The Emergency Medical Treatment and Labor Act is a Federal law enacted by Congress in 1986 as part of the Consolidated Omnibus Budget Reconciliation Act (COBRA) of 1985 (42 U.S.C. §1395dd). Referred to as the “anti-dumping” law, it was designed to prevent hospitals from refusing to treat patients or transferring them to charity or public hospitals because they were unable to pay or had Medicaid coverage. EMTALA requires hospitals with emergency departments to provide emergency medical care to everyone who needs it, regardless of ability to pay or insurance status. Under the law, patients with similar medical conditions must be treated consistently. The law applies to hospitals that accept Medicare reimbursement, and to all their patients, not just those covered by Medicare.
Hospitals have three basic obligations under EMTALA
No further EMTALA obligations exist if an appropriate medical screening examination identifies no emergency medical condition. No further EMTALA obligations exist if an identified emergency medical condition is stabilized. Additionally, the latest regulations now recognize that a patient with an emergency medical condition may be discharged with a plan to have subsequent treatment provided as an outpatient if such a plan is consistent with medical routine and does not jeopardize the patient’s health.
EMTALA governs how patients may be transferred from one hospital to another. Under the law, a patient is considered stable for transfer if the treating physician determines no material deterioration will occur during the movement between facilities and that the receiving facility has the capacity to manage the patient’s medical condition. EMTALA does not control the transfer of stable patients; however, patients with incompletely stabilized emergency medical conditions still may be transferred under EMTALA if one of two conditions exists, as follows:
Once a decision is made to transfer the individual, the following steps must be taken:
Under EMTALA, patient care during transport is the responsibility of the transferring physician/hospital, until the patient arrives at the receiving facility. The transferring physician is also responsible for the order to transfer and for the treatment orders to be followed during the transport. This may conflict with State statutes, which in some instances, allow only authorized medical direction physicians to give orders to EMS personnel. EMTALA does not reference the transport service and its medical director, leaving ultimate medical responsibility and its transition during transport open for interpretation.
The legislation poses several additional complexities for individual hospitals and for an integrated EMS system in which transfers can play a considerable role:
As the scope of EMTALA has widened in an effort to make the law more effective, existing weaknesses in the delivery of care have created new problems.
In the binding regulations published in 1994, the requirements for basic screening and stabilization pertained to patients anywhere on hospital property, including ambulances owned and operated by the hospital.
Since EMTALA was enacted, the national ED patient volume has increased and during the same time period, the number of hospital EDs has declined. As a result, fewer resources are available to meet an increasing legal obligation.

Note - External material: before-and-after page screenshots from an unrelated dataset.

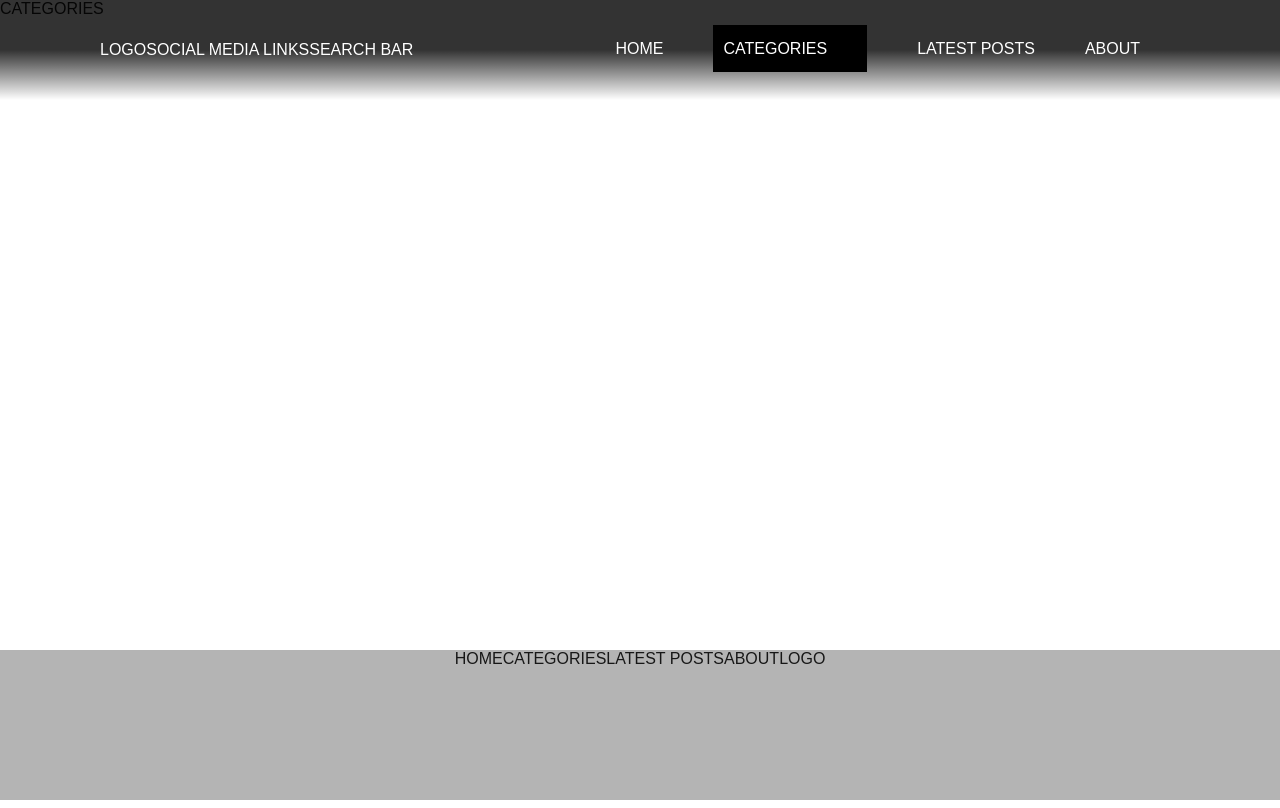
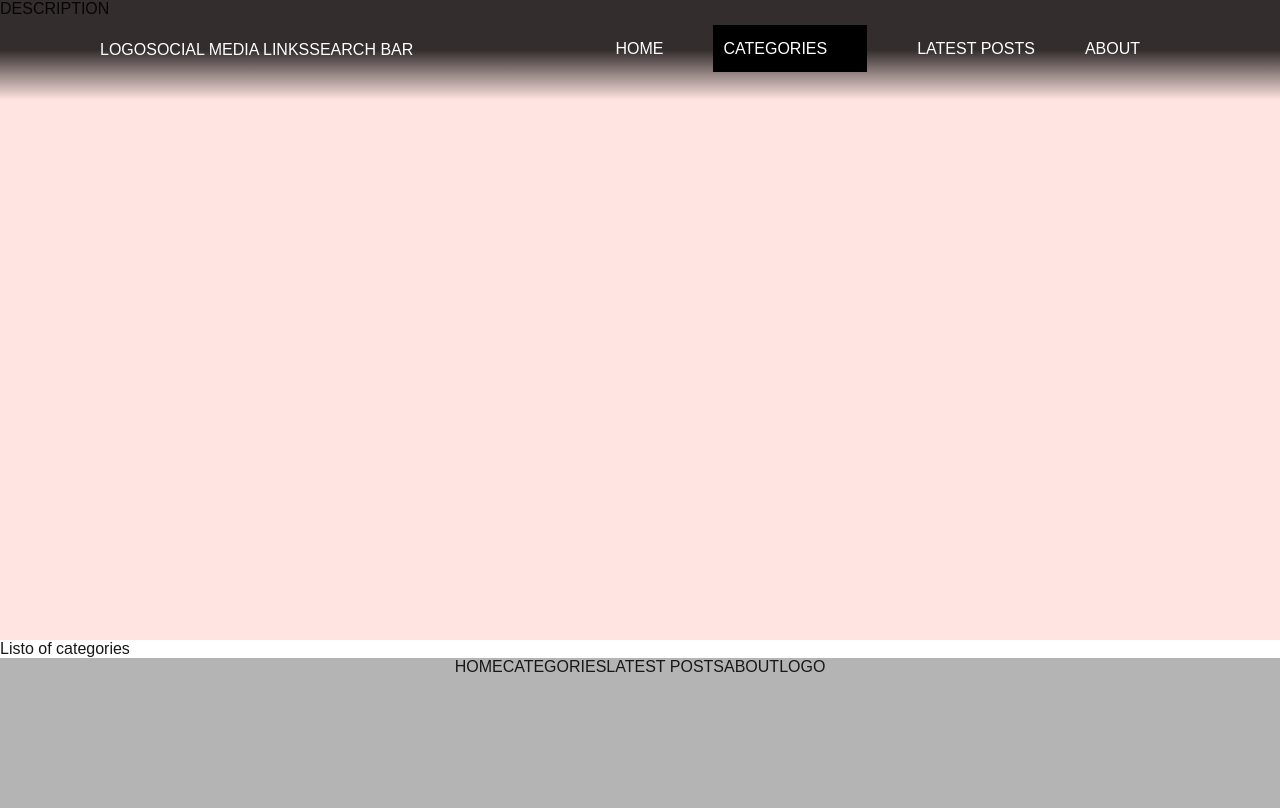
Before and after one commit to arnaldo10cisne/blog.arnaldocisneros.com, a Next.js app: page /categories in a window 1280 px wide. Built offline with nearby package versions, Linux system fonts and the light colour scheme.

Commit message:
Created templates for Categories and Latest Posts pages

```diff
--- /dev/null
+++ b/src/app/categories/CategoriesPageDescription.module.scss
@@ -0,0 +1,6 @@
+.CategoriesPageDescription {
+  width: 100vw;
+  height: 640px;
+
+  background-color: mistyrose;
+}
--- /dev/null
+++ b/src/app/categories/CategoriesPageDescription.tsx
@@ -0,0 +1,12 @@
+import React from "react";
+import styles from "./CategoriesPageDescription.module.scss";
+
+const CategoriesPageDescription = () => {
+  return (
+    <section className={styles.CategoriesPageDescription}>
+      <p>DESCRIPTION</p>
+    </section>
+  );
+};
+
+export default CategoriesPageDescription;
--- /dev/null
+++ b/src/app/categories/CategoriesPageList.tsx
@@ -0,0 +1,8 @@
+import React from "react";
+import styles from "./CategoriesPageList.module.scss";
+
+const CategoriesPageList = () => {
+  return <>Listo of categories</>;
+};
+
+export default CategoriesPageList;
--- a/src/app/categories/page.tsx
+++ b/src/app/categories/page.tsx
@@ -1,5 +1,7 @@
 import { Metadata } from "next";
 import React from "react";
+import CategoriesPageDescription from "./CategoriesPageDescription";
+import CategoriesPageList from "./CategoriesPageList";
 
 export const metadata: Metadata = {
   title: "Categories | Arnaldo Cisneros",
@@ -7,7 +9,12 @@ export const metadata: Metadata = {
 };
 
 const Categories__page = () => {
-  return <>CATEGORIES</>;
+  return (
+    <>
+      <CategoriesPageDescription />
+      <CategoriesPageList />
+    </>
+  );
 };
 
 export default Categories__page;
--- /dev/null
+++ b/src/app/latest-posts/LatestPostsPageDescription.module.scss
@@ -0,0 +1,6 @@
+.LatestPostsPageDescription {
+  width: 100vw;
+  height: 640px;
+
+  background-color: floralwhite;
+}
```
Also changed, not shown: src/app/latest-posts/LatestPostsPageDescription.tsx (added, +12 -0 lines), src/app/latest-posts/LatestPostsPageList.tsx (added, +8 -0 lines), src/app/latest-posts/page.tsx (+8 -1 lines), src/app/categories/CategoriesPageList.module.scss (added), src/app/latest-posts/LatestPostsPageList.module.scss (added).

The discussion in the interpretive guidelines and case law obligated a hospital to accept an unstable patient if it has the capacity and has any equipment that the patient’s condition requires that the referring hospital lacks. This disproportionately expands the obligations of EDs with more sophisticated capabilities, and increases the obligations placed on on-call physicians. Although EMTALA obligates hospitals to have a roster of on-call physicians who can complete medical screening examinations and provide stabilization for the services the hospital offers to its community, many hospitals are not able to fill their on-call rosters.
A recent decision by a Federal appeals court concluded that a patient coming to the ED triggers EMTALA obligations not only when the patient is on hospital property, but also while traveling toward the hospital. So, even when the decision to divert ambulance patients is reasonable, the ED may still be liable for EMTALA violation.
As providers grapple with new burdens, they confront difficult challenges that are a logical consequence of those new responsibilities. The net impact of these changes has resulted in a decrease in the availability of the services that the law was intended to promote.